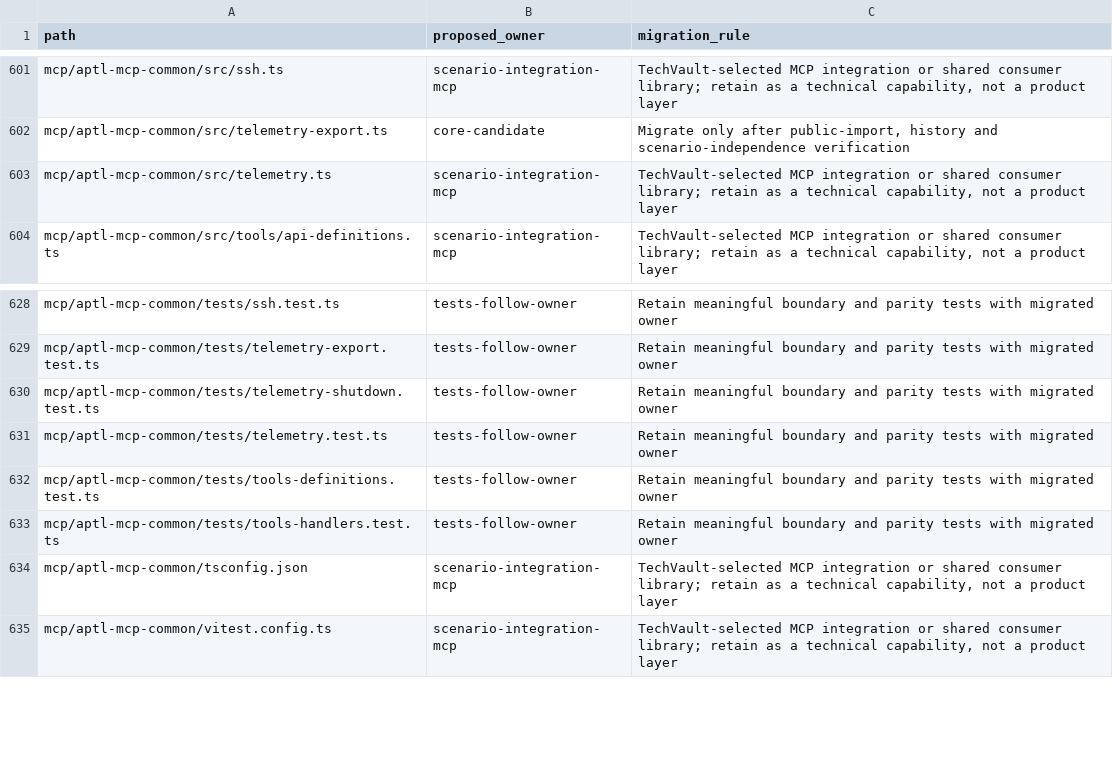
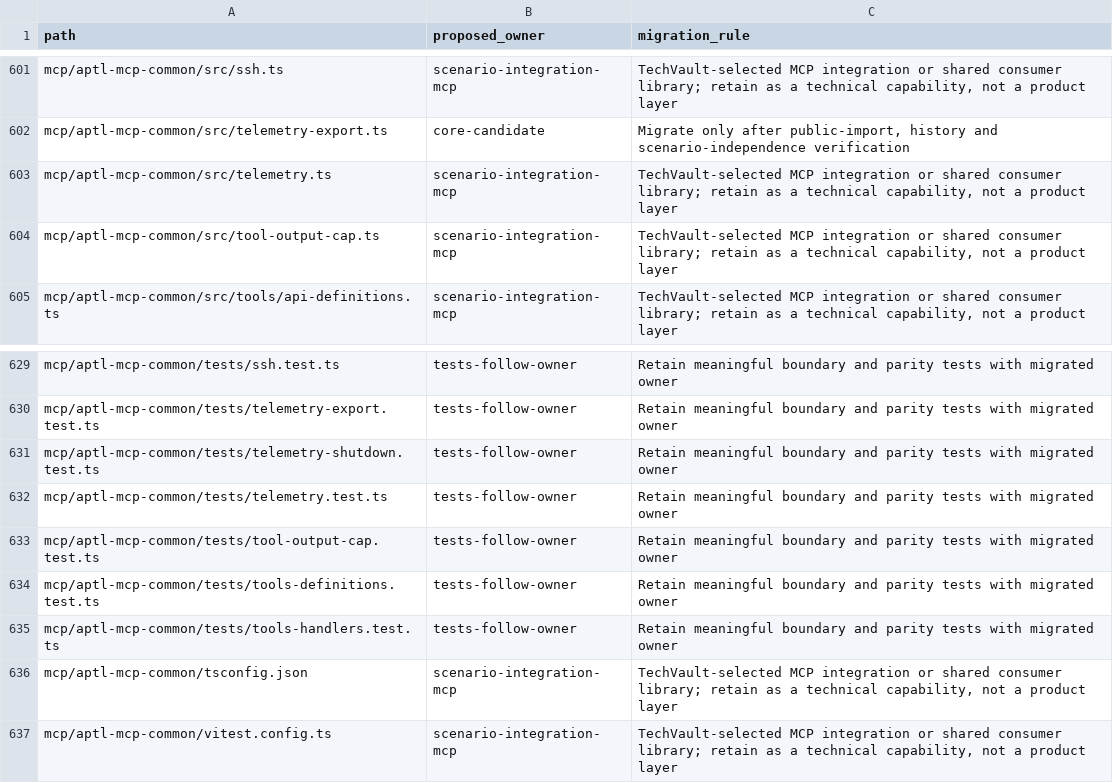
Before and after one commit to OpenRAE/lilrae, a TSV file: docs/reviews/962-lilrae-readiness/tracked-file-inventory.tsv, drawn as a sheet; only a part is shown, gaps mark what is left out; the diff names each change by its address in the sheet, - before the commit and + after, or states it on an @@ line.

Commit message:
fix(mcp): bound oversized tool results at a record boundary
lilrae's MCP servers returned tool results of any size. In live games an
indexer query or a SOAR execution listing returned up to 51 KB per call.
An agent re-reads each result on every later turn, and a client that
compacts its context to make room defeats provider prompt caching.

One shared bound at the CallTool path now cuts a text result over the
server's budget (server.maxToolResultTokens, default 4000 tokens at 4
characters each): whole records are dropped from the end of the result's
largest array, with a tail that gives only the counts, or text is cut at
a line boundary. The tool span records the original and returned sizes
and whether the result was truncated. Neither the tail nor the log
repeats result content or the supplied query.

```diff
--- a/docs/reviews/962-lilrae-readiness/tracked-file-inventory.tsv
+++ b/docs/reviews/962-lilrae-readiness/tracked-file-inventory.tsv
+row 604: mcp/aptl-mcp-common/src/tool-output-cap.ts | scenario-integration-mcp | TechVault-selected MCP integration or shared consumer library; retain as a technical capability, not a product layer
+row 633: mcp/aptl-mcp-common/tests/tool-output-cap.test.ts | tests-follow-owner | Retain meaningful boundary and parity tests with migrated owner
```
Also changed, not shown: 10 other files.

========

_Problem details_
Repeat the records exactly but leave out the images.

_Task output_
Before and after one commit to OpenRAE/lilrae, a TSV file: docs/reviews/962-lilrae-readiness/tracked-file-inventory.tsv, drawn as a sheet; only a part is shown, gaps mark what is left out; the diff names each change by its address in the sheet, - before the commit and + after, or states it on an @@ line.

Commit message:
fix(mcp): bound oversized tool results at a record boundary
lilrae's MCP servers returned tool results of any size. In live games an
indexer query or a SOAR execution listing returned up to 51 KB per call.
An agent re-reads each result on every later turn, and a client that
compacts its context to make room defeats provider prompt caching.

One shared bound at the CallTool path now cuts a text result over the
server's budget (server.maxToolResultTokens, default 4000 tokens at 4
characters each): whole records are dropped from the end of the result's
largest array, with a tail that gives only the counts, or text is cut at
a line boundary. The tool span records the original and returned sizes
and whether the result was truncated. Neither the tail nor the log
repeats result content or the supplied query.

```diff
--- a/docs/reviews/962-lilrae-readiness/tracked-file-inventory.tsv
+++ b/docs/reviews/962-lilrae-readiness/tracked-file-inventory.tsv
+row 604: mcp/aptl-mcp-common/src/tool-output-cap.ts | scenario-integration-mcp | TechVault-selected MCP integration or shared consumer library; retain as a technical capability, not a product layer
+row 633: mcp/aptl-mcp-common/tests/tool-output-cap.test.ts | tests-follow-owner | Retain meaningful boundary and parity tests with migrated owner
```
Also changed, not shown: 10 other files.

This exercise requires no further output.